There is a long-standing debate in the birding world about whether or not the Timberline Sparrow (Spizella taverneri) should be recognized as a separate species from the Brewer's Sparrow (Spizella breweri). The Timberline was originally described as a distinct species due to details of appearance and differences in behavior and range, but the bird has long been officially recognized as a Brewer's subspecies.

In 1999, Dr. John Klicka (along with Robert M. Zink, Jon C. Barlow, W. Bruce McGillivray and Terry J. Doyle) published a paper in the COS Condor which recommended that the Timberline Sparrow be once again recognized as a distinct species. The paper, titled Evidence Supporting the Recent Origin and Species Status of the Timberline Sparrow (.pdf), argues for separate recognition based on morphologic (structural) and molecular research done by the authors.

I talked with Dr. Klicka, now the Curator of Birds at UNLV's Barrick Museum of Natural History, about the Timberline Sparrow and the controversy surrounding it.

The Timberline Sparrow was originally described as a separate species from Brewer's Sparrow...why was it subsequently classified as a subspecies?

JK: Under the prevailing species concept (Biological species concept), taxa were being lumped if it was thought that they could potentially interbreed; i.e. evidence of reproductive isolation is lacking. Those taxonomists in charge of such things at the time (The AOU Committee on Classification) obviously thought that Brewer’s and Timberline sparrows had the strong potential to hybridize.
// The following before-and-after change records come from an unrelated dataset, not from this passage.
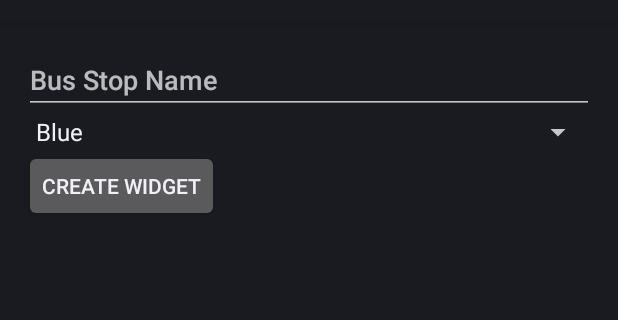
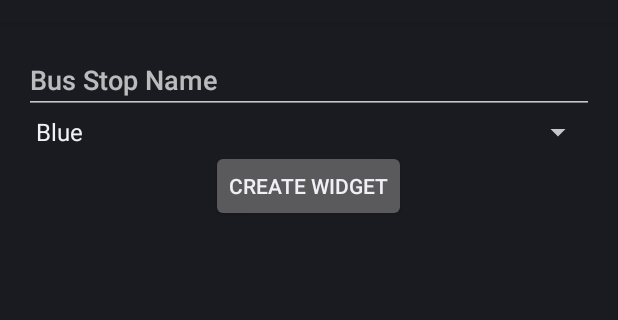
Before and after one commit to manansaraf/bus_plan, an Android app: the BusStopWidgetConfig screen opened directly, with no data from a screen before it, on a phone screen of 412 x 824 dp, the part 62-382 px from its top. Run offline under Robolectric (Android 15) with nearby library versions, the phone set to English and light mode, and no system bars; network calls fail.

Commit message:
commit for widgets

```diff
--- a/BusPathPrototype/app/src/main/AndroidManifest.xml
+++ b/BusPathPrototype/app/src/main/AndroidManifest.xml
@@ -122,14 +122,15 @@
                 android:name="android.support.PARENT_ACTIVITY"
                 android:value="com.davidtoh.helloworld.core_activities.TripPlannerActivity"/>
         </activity>
-        <receiver android:name=".widgets.BusStopWidgetProvider">
+        <receiver android:name=".widgets.BusStopWidgetProvider" >
             <intent-filter>
                 <action android:name="android.appwidget.action.APPWIDGET_UPDATE" />
             </intent-filter>
             <meta-data android:name="android.appwidget.provider"
                 android:resource="@layout/shortcut_provider" />
         </receiver>
-        <activity android:name=".widgets.BusStopWidgetConfig">
+        <activity android:name=".widgets.BusStopWidgetConfig"
+                  android:noHistory="true" >
         </activity>
     </application>
 
--- a/BusPathPrototype/app/src/main/res/layout/shortcut_config.xml
+++ b/BusPathPrototype/app/src/main/res/layout/shortcut_config.xml
@@ -1,5 +1,5 @@
 <?xml version="1.0" encoding="utf-8"?>
-<LinearLayout xmlns:android="http://schemas.android.com/apk/res/android"
+<RelativeLayout xmlns:android="http://schemas.android.com/apk/res/android"
     android:orientation="vertical" android:layout_width="match_parent"
     android:layout_height="match_parent"
     android:paddingLeft="@dimen/activity_horizontal_margin"
@@ -8,6 +8,7 @@
     <EditText
         android:layout_width="fill_parent"
         android:layout_height="wrap_content"
+        android:layout_alignParentTop="true"
         android:inputType="textPostalAddress"
         android:ems="10"
         android:id="@+id/stopWidgetEditText"
@@ -18,14 +19,16 @@
     <Spinner
         android:layout_width="match_parent"
         android:layout_height="wrap_content"
+        android:layout_below="@+id/stopWidgetEditText"
         android:id="@+id/colorSpinner" />
 
     <Button
         android:layout_width="wrap_content"
         android:layout_height="wrap_content"
+        android:layout_below="@+id/colorSpinner"
         android:text="Create Widget"
         android:id="@+id/createButton"
         android:layout_centerHorizontal="true"/>
 
 
-</LinearLayout>
+</RelativeLayout>
```
Also changed, not shown: BusPathPrototype/app/src/main/java/com/davidtoh/helloworld/widgets/BusStopWidgetConfig.java (+2 -9 lines), BusPathPrototype/app/src/main/java/com/davidtoh/helloworld/widgets/BusStopWidgetProvider.java (+2 -6 lines).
Was that 'strong potential' backed with evidence or was it just presumed? How much interbreeding is there between Brewer's and Timberline sparrows?

JK: It was presumed. At the time the range of the Timberline sparrow was poorly understood and its natural history was unknown. Its still a taxon that we know very little about. The main point in the Condor paper was that we had some genetic evidence indicating that these two sparrows were genetically distinct, with no evidence of hybridization. Of course sampling was sparse and more data are needed.
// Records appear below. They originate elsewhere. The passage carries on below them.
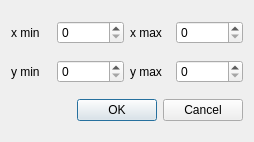
Before: the Qt Designer form escam/dialogaxes.ui in Entwicklungsburo-Stresing/EBST_CAM, drawn with Qt 5.
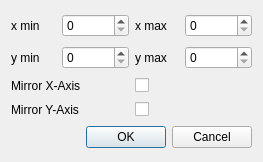
After: the same form once the commit is applied.

Commit message:
Add Mirror Axis feature
Adds the checkbox and label to the ui and starts with implementing the feature

Diff of the .ui file:
```diff
--- a/escam/dialogaxes.ui
+++ b/escam/dialogaxes.ui
@@ -6,8 +6,8 @@
    <rect>
     <x>0</x>
     <y>0</y>
-    <width>254</width>
-    <height>142</height>
+    <width>263</width>
+    <height>162</height>
    </rect>
   </property>
   <property name="windowTitle">
@@ -94,6 +94,45 @@
      </item>
     </layout>
    </item>
+   <item>
+    <layout class="QHBoxLayout" name="horizontalLayoutMirrorX">
+     <item>
+      <widget class="QLabel" name="labelMirrorX">
+       <property name="text">
+        <string>Mirror X-Axis</string>
+       </property>
+      </widget>
+     </item>
+     <item>
+      <widget class="QCheckBox" name="checkBoxMirrorX">
+       <property name="text">
+        <string/>
+       </property>
+       <property name="tristate">
+        <bool>false</bool>
+       </property>
+      </widget>
+     </item>
+    </layout>
+   </item>
+   <item>
+    <layout class="QHBoxLayout" name="horizontalLayoutMirrorY">
+     <item>
+      <widget class="QLabel" name="labelMirrorY">
+       <property name="text">
+        <string>Mirror Y-Axis</string>
+       </property>
+      </widget>
+     </item>
+     <item>
+      <widget class="QCheckBox" name="checkBoxMirrorY">
+       <property name="text">
+        <string/>
+       </property>
+      </widget>
+     </item>
+    </layout>
+   </item>
    <item>
     <widget class="QDialogButtonBox" name="buttonBox">
      <property name="orientation">
```
The commit also changes 2 other files.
For those who don't know much about the specifics of taxonomy (read: me), how much genetic difference is needed to separate species from subspecies? With the understanding that more research needs to be done, how much genetic difference has been found between Brewer's and Timberline sparrows?

JK: You put your finger on one of the problems with the current taxonomic practices. Many species are more closely related than are some subspecies. For example, Blue-winged and Golden-winged Warblers are considered distinct species, yet are only slightly differentiated genetically. Whereas, the several races of Fox Sparrow are as genetically distinct as are many pairs of species but remain lumped. Genetic distance has only recently begun to play a role in considering whether or not taxa warrant species status. To complicate matters, many birds that are really different genetically still maintain the ability to hybridize so genetic distance is really not a good measure of reproductive isolation.
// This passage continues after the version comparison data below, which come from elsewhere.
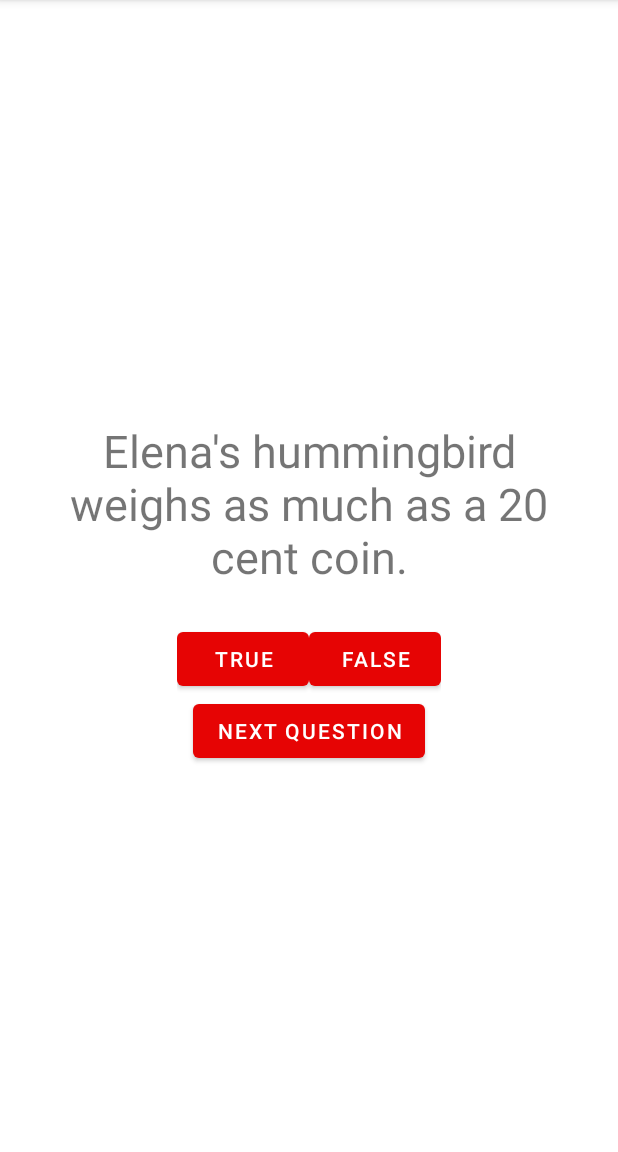
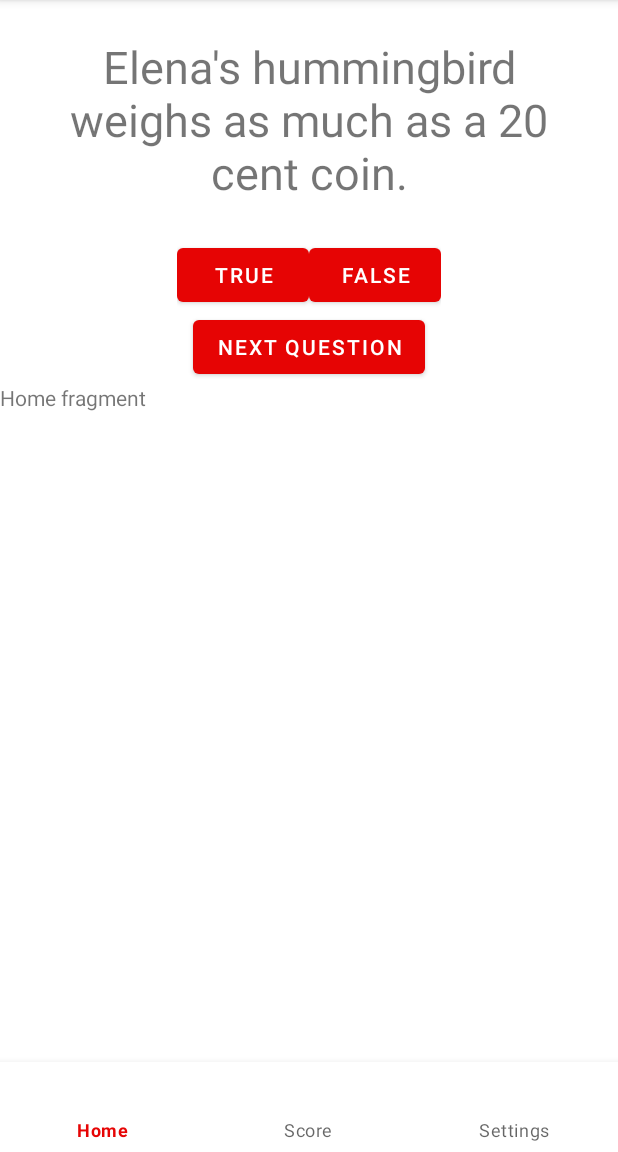
Before and after one commit to Drunkinator/DevMobile, an Android app: the screen it shows after launch (MainActivity), on a phone screen of 412 x 824 dp, the part 84-1236 px from its top. Run offline under Robolectric (Android 15) with nearby library versions, the phone set to English and light mode, and no system bars.

Commit message:
nav menu

```diff
--- /dev/null
+++ b/app/src/main/java/com/example/helloworld/HomeFragment.kt
@@ -0,0 +1,59 @@
+package com.example.helloworld
+
+import android.os.Bundle
+import androidx.fragment.app.Fragment
+import android.view.LayoutInflater
+import android.view.View
+import android.view.ViewGroup
+
+// TODO: Rename parameter arguments, choose names that match
+// the fragment initialization parameters, e.g. ARG_ITEM_NUMBER
+private const val ARG_PARAM1 = "param1"
+private const val ARG_PARAM2 = "param2"
+
+/**
+ * A simple [Fragment] subclass.
+ * Use the [HomeFragment.newInstance] factory method to
+ * create an instance of this fragment.
+ */
+class HomeFragment : Fragment() {
+    // TODO: Rename and change types of parameters
+    private var param1: String? = null
+    private var param2: String? = null
+
+    override fun onCreate(savedInstanceState: Bundle?) {
+        super.onCreate(savedInstanceState)
+        arguments?.let {
+            param1 = it.getString(ARG_PARAM1)
+            param2 = it.getString(ARG_PARAM2)
+        }
+    }
+
+    override fun onCreateView(
+        inflater: LayoutInflater, container: ViewGroup?,
+        savedInstanceState: Bundle?
+    ): View? {
+        // Inflate the layout for this fragment
+        return inflater.inflate(R.layout.fragment_home, container, false)
+    }
+
+    companion object {
+        /**
+         * Use this factory method to create a new instance of
+         * this fragment using the provided parameters.
+         *
+         * @param param1 Parameter 1.
+         * @param param2 Parameter 2.
+         * @return A new instance of fragment HomeFragment.
+         */
+        // TODO: Rename and change types and number of parameters
+        @JvmStatic
+        fun newInstance(param1: String, param2: String) =
+            HomeFragment().apply {
+                arguments = Bundle().apply {
+                    putString(ARG_PARAM1, param1)
+                    putString(ARG_PARAM2, param2)
+                }
+            }
+    }
+}
--- a/app/src/main/java/com/example/helloworld/MainActivity.kt
+++ b/app/src/main/java/com/example/helloworld/MainActivity.kt
@@ -1,10 +1,14 @@
 package com.example.helloworld
 
-
+import android.widget.ImageView
+import android.widget.PopupMenu
+import androidx.fragment.app.Fragment
+import java.lang.Exception
 import android.app.Activity
 import android.content.Intent
 import androidx.appcompat.app.AppCompatActivity
 import android.os.Bundle
+import android.provider.Settings
 import android.util.Log
 import android.view.Menu
 import android.view.MenuItem
@@ -12,11 +16,14 @@ import android.view.View
 import android.widget.Button
 import android.widget.TextView
 import android.widget.Toast
+import com.google.android.material.bottomnavigation.BottomNavigationView
 
 private lateinit var trueButton: Button
 private lateinit var falseButton: Button
 private lateinit var nextButton: Button
 private lateinit var questionTextView: TextView
+lateinit var bottomNav : BottomNavigationView
+
 
 private val questionBank= listOf(
     Question(R.string.question1, false),
@@ -45,6 +52,29 @@ class MainActivity : AppCompatActivity() {
         nextButton = findViewById(R.id.next_button)
         questionTextView = findViewById(R.id.question_text_view)
 
+        loadFragment(HomeFragment())
+        bottomNav = findViewById(R.id.bottomNav) as BottomNavigationView
+        bottomNav.setOnItemSelectedListener {
+            when (it.itemId) {
+                R.id.home -> {
+                    loadFragment(HomeFragment())
+                    true
+                }
+                R.id.message -> {
+                    loadFragment(ScoreFragment())
+                    true
+                }
+                R.id.settings -> {
+                    loadFragment(SettingsFragment())
+                    true
+                }
+                else -> {
+                    loadFragment(HomeFragment())
+                    true
+                }
+            }
+        }
+
 
         fun checkAnswer(userAnswer: Boolean) {
             val correctAnswer = questionBank[currentIndex].correctAnswer
@@ -71,6 +101,8 @@ class MainActivity : AppCompatActivity() {
             val questionTextResId = questionBank[currentIndex].questionResId
             questionTextView.setText(questionTextResId)
         }
+
+
     }
 
     override fun onStart() {
@@ -126,4 +158,11 @@ class MainActivity : AppCompatActivity() {
         }
         return super.onOptionsItemSelected(item)
 }
+
+    private  fun loadFragment(fragment: Fragment){
+        val transaction = supportFragmentManager.beginTransaction()
+        transaction.replace(R.id.container,fragment)
+        transaction.commit()
+    }
+
 }
--- /dev/null
+++ b/app/src/main/res/drawable/ic_baseline_message_24.xml
@@ -0,0 +1,4 @@
+<?xml version="1.0" encoding="utf-8"?>
+<selector xmlns:android="http://schemas.android.com/apk/res/android">
+
+</selector>
--- /dev/null
+++ b/app/src/main/res/drawable/ic_home_24.xml
@@ -0,0 +1,4 @@
+<?xml version="1.0" encoding="utf-8"?>
+<selector xmlns:android="http://schemas.android.com/apk/res/android">
+
+</selector>
--- /dev/null
+++ b/app/src/main/res/drawable/ic_settings_24.xml
@@ -0,0 +1,4 @@
+<?xml version="1.0" encoding="utf-8"?>
+<selector xmlns:android="http://schemas.android.com/apk/res/android">
+
+</selector>
--- a/app/src/main/res/layout/activity_main.xml
+++ b/app/src/main/res/layout/activity_main.xml
@@ -4,6 +4,7 @@
 
     android:layout_width="match_parent"
     android:layout_height="match_parent"
+    xmlns:app="http://schemas.android.com/apk/res-auto"
     android:gravity="center"
     android:orientation="vertical">
 
@@ -41,4 +42,27 @@
         android:layout_height="wrap_content"
         android:text="@string/text_next" />
 
+    <FrameLayout
+        android:id="@+id/container"
+        android:layout_width="match_parent"
+        android:layout_height="match_parent"
+        android:layout_above="@+id/bottomNav"
+        >
+
+        <com.google.android.material.bottomnavigation.BottomNavigationView
+            android:id="@+id/bottomNav"
+            android:layout_gravity="bottom"
+            android:layout_width="match_parent"
+            android:layout_height="60dp"
+            android:layout_alignParentBottom="false"
+            android:layout_marginBottom="0dp"
+            android:scrollIndicators="left"
+            app:layout_constraintBottom_toBottomOf="parent"
+            app:layout_constraintEnd_toEndOf="parent"
+            app:layout_constraintHorizontal_bias="0.5"
+            app:layout_constraintStart_toStartOf="parent"
+            app:menu="@menu/nav_menu" />
+    </FrameLayout>
+
+
 </LinearLayout>
--- /dev/null
+++ b/app/src/main/res/layout/fragment_home.xml
@@ -0,0 +1,15 @@
+<?xml version="1.0" encoding="utf-8"?>
+<FrameLayout
+    xmlns:android="http://schemas.android.com/apk/res/android"
+    xmlns:tools="http://schemas.android.com/tools"
+    android:layout_width="match_parent"
+    android:layout_height="match_parent"
+    tools:context=".HomeFragment">
+
+    <!-- TODO: Update blank fragment layout -->
+    <TextView
+        android:layout_width="match_parent"
+        android:layout_height="match_parent"
+        android:text="Home fragment" />
+
+</FrameLayout>
--- /dev/null
+++ b/app/src/main/res/menu/nav_menu.xml
@@ -0,0 +1,16 @@
+<?xml version="1.0" encoding="utf-8"?>
+
+<menu xmlns:android="http://schemas.android.com/apk/res/android">
+    <item
+        android:id="@+id/home"
+        android:icon="@drawable/ic_home_24"
+        android:title="Home"  />
+    <item
+        android:id="@+id/message"
+        android:icon="@drawable/ic_baseline_message_24"
+        android:title="Score" />
+    <item
+        android:id="@+id/settings"
+        android:icon="@drawable/ic_settings_24"
+        android:title="Settings" />
+</menu>
--- a/app/src/main/res/values/strings.xml
+++ b/app/src/main/res/values/strings.xml
@@ -19,5 +19,7 @@
     <string name="score">Score</string>
     <string name="restart">Restart</string>
     <string name="quit">Quit</string>
+    <!-- TODO: Remove or change this placeholder text -->
+    <string name="hello_blank_fragment">Hello blank fragment</string>
 
 </resources>
```
Also changed, not shown: app/src/main/java/com/example/helloworld/ScoreFragment.kt (added, +59 -0 lines), app/src/main/java/com/example/helloworld/SettingsFragment.kt (added, +59 -0 lines), app/src/main/res/layout/fragment_score.xml (added, +15 -0 lines), app/src/main/res/layout/fragment_settings.xml (added, +15 -0 lines).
Timberline and Brewer’s sparrows are nearly identical genetically. We identified a single genetic mutation that separated the two. We consider them incipient species. They probably diverged since the last major glacial advance.

I'm going to venture a guess that the genetic difference between Golden-Winged and Blue-Winged Warblers has something to do with "wing color." How is the genetic mutation you found manifested in Brewer's and Timberline Sparrows?

JK: Undoubtedly the morphological differences between Blue-winged and Golden-winged warblers are under some genetic control and these differences almost certainly reside somewhere within the vast nuclear genome. There are some scientists that work towards find the linkage between specific traits, and specific genetic differences, but that is not what systematists are doing.

We tend to use mostly DNA from the mitochondria of cells. While this plasmid contains coding genes, none are known to code for specific morphological features and most of the genetic variation expressed in "mtDNA" is thought to be selectively neutral, or nearly so. When we report the "genetic distance" between two organisms it is simply the relative number of genetic differences between them. In general we have no idea how this genotypic changes affect the phenotypes, although since we presume they are neutral we also presume a negligible affect on phenotype. A simple answer to your question; in most cases, we have no idea how (or if) the genetic differences we uncover in mtDNA might manifest themselves in the taxa being studied.

Your paper concludes with a recommendation that the Timberline Sparrow should be recognized as a separate species from the Brewer's Sparrow. Let's say that more research comes out in support of your conclusion. What would have to happen in order for biology textbooks and birding field guides to show two species instead of one? In other words, who is your recommendation aimed at?

JK: The decision on whether not a taxon is officially to be given species status is ultimately made by members of the AOU (American Ornithologists’ Union) Committee on Classification and Nomenclature. Their decisions are reflected in the AOU check-lists that are published periodically.

Do you have any indications whether or not your recommendations will be adopted by the AOU? How long do you think it will be before the Timberline and Brewer's Sparrows are officially recognized as separate species?

JK: I don't expect the Timberline Sparrow to be formally recognized any time soon, or perhaps ever. It all comes down to how one defines a species, and my view is very different than that of most members of the AOU Classification Committee. ΓΈ


About Us | Site Map | Privacy Policy | Contact Us | Blog Design | 2007 Company Name